I bought my cowboy boots while on a family vacation in Montana the summer before I started Grade 9 – that was 1991.
Who am I kidding? They’ve got many Stampedes left in ’em.
My other Stampede tradition is hitting up the games with my son, who’s now 11.
Every summer, I tell my husband I’m spending $100 on the midway games, but I actually spend a bit* more than that. Whack-A-Mole is our favourite, but we also throw baseballs at plates, squirt water guns into tiny targets and climb rope ladders. My son is the proud owner of a giant smiling stuffed corn he won by scaling the braided beast, reaching the top of the course and hitting the victory bell.
(* ”Bit” can’t be specified due to the fact it would give my husband a heart attack.)
While at this year’s Stampede, you may want to wear shorts with an extra pocket because you’ll need somewhere to stuff that kangaroo burger while you’re playing Whack-A-Mole.
Some of the other 50-plus new midway foods include:
- Cricket grilled cheese: Four-cheese blend on thick Texas-style toast, topped with a healthy serving of crunchy, tasty crickets
- Prairie oyster balls: Classic mini doughnut Bear Balls, topped with the balls of a bull – literally
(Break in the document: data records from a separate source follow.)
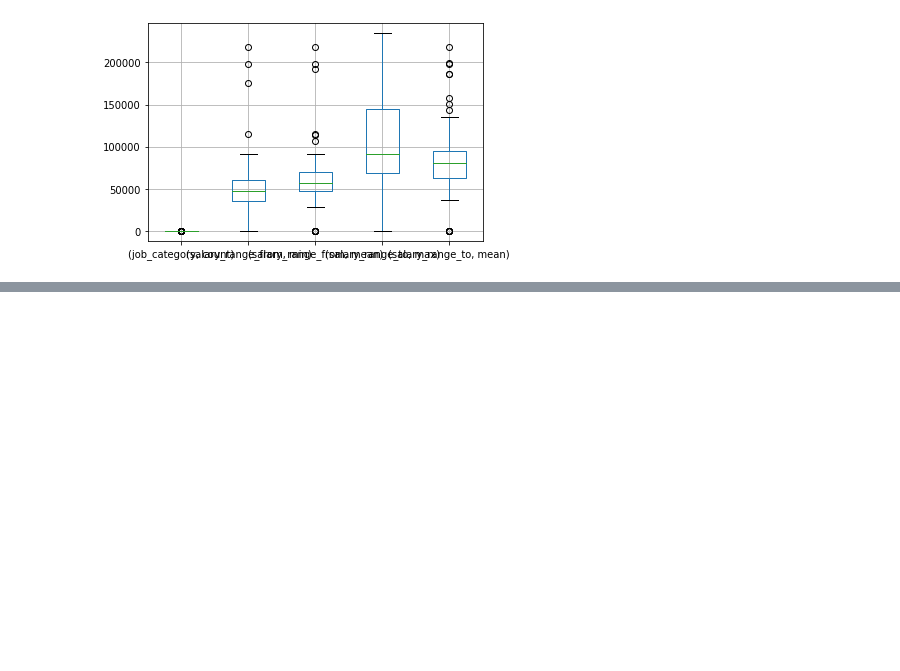
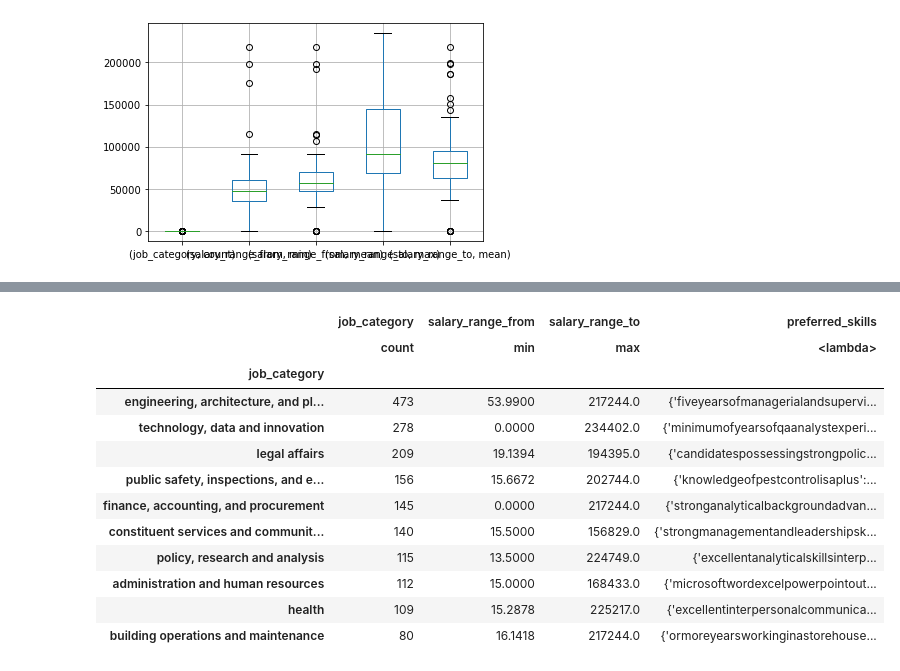
Before and after one commit to rvirjn/IDS_GROUP020, a Jupyter notebook: salary.ipynb, the cells around one changed output, grey strips where cells are left out. Cells and saved outputs as stored; diff of their text form; code cells hidden in the pictures; blank space fills up the shorter version.

Commit message:
update function clean

```diff
--- a/salary.ipynb
+++ b/salary.ipynb
@@ -260,0 +254,21 @@ data_req.groupby('job_category').head(10).plot(x="job_category", y="experience",
+# %%
+def clean(word):
+    return ''.join(letter for letter in word.lower() if 'a' <= letter <= 'z')
+data_req.groupby('job_category').agg({'job_category':'count', 'salary_range_from': ['min'],
+                                      'salary_range_to': ['max'],
+                                      'preferred_skills': (lambda document: Counter([word for word in map(clean, document.str.lower()) if word]))})\
+.sort_values(by = [('job_category', 'count')], ascending=False).head(10)
+# %% [output]
+|  | job_category | salary_range_from | salary_range_to | preferred_skills |
+|  | count | min | max | <lambda> |
+| job_category |  |  |  |  |
+| engineering, architecture, and pl... | 473 | 53.9900 | 217244.0 | {'fiveyearsofmanagerialandsupervi... |
+| technology, data and innovation | 278 | 0.0000 | 234402.0 | {'minimumofyearsofqaanalystexperi... |
+| legal affairs | 209 | 19.1394 | 194395.0 | {'candidatespossessingstrongpolic... |
+| public safety, inspections, and e... | 156 | 15.6672 | 202744.0 | {'knowledgeofpestcontrolisaplus':... |
+| finance, accounting, and procurement | 145 | 0.0000 | 217244.0 | {'stronganalyticalbackgroundadvan... |
+| constituent services and communit... | 140 | 15.5000 | 156829.0 | {'strongmanagementandleadershipsk... |
+| policy, research and analysis | 115 | 13.5000 | 224749.0 | {'excellentanalyticalskillsinterp... |
+| administration and human resources | 112 | 15.0000 | 168433.0 | {'microsoftwordexcelpowerpointout... |
+| health | 109 | 15.2878 | 225217.0 | {'excellentinterpersonalcommunica... |
+| building operations and maintenance | 80 | 16.1418 | 217244.0 | {'ormoreyearsworkinginastorehouse... |
```
Also changed, not shown: parts of 7 cells of this notebook.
- The hangover mac & cheese: Classic, creamy and gourmet macaroni and cheese, blended with frothy beer and topped with smashed potato chips and pretzels
- Kangaroo pizza: Avatara Pizza’s signature crust topped with vine-ripened, naturally sweet crushed tomato sauce, mozzarella cheese, organic basil, banana peppers, locally-grown mushrooms and cured kangaroo sausage
The Stampede also features midway rides, including a new zip line that darts almost four football fields in length across Stampede Park and concerts such as Blue Rodeo at the Big Four Roadhouse on July 8 and Luke Bryan at the Scotiabank Saddledome on July 14.
Animal lovers can check out a miniature horse show, sheep showcase and miniature donkey demos.
Visitors to Indian Village experience Treaty 7 First Nations traditions and cultures. There are 26 teepees, dancing and drumming displays and a bannock booth.
And, of course, the heart of Stampede is the rodeo, chuckwagon races and grandstand shows.
More than one million guests visit every year.
Watch below: what to expect at the 2018 Calgary Stampede
There are numerous deals for the cost-conscious. Immediately following the opening day parade, admission is free from 11 a.m. to 1:30 p.m. Regular admission is $18 and $9 for youth and seniors. Children six years and younger are admitted free.
Being told I look 28 back in 2012? Priceless.
Trying to get the same compliment five years later? Costly. Apparently waking up at 3 a.m. five days a week for my radio gig ages a girl – er, senior citizen? But, because the booth employee’s guess on my age was so far off, my son did get a stuffed bear.
So, really, I was a winner and you know what they say: Third time’s a charm – Stampede 2018.
The Calgary Stampede kicks off Friday with the annual parade and runs until July 15.
© 2018 Corus Radio, a division of Corus Entertainment Inc.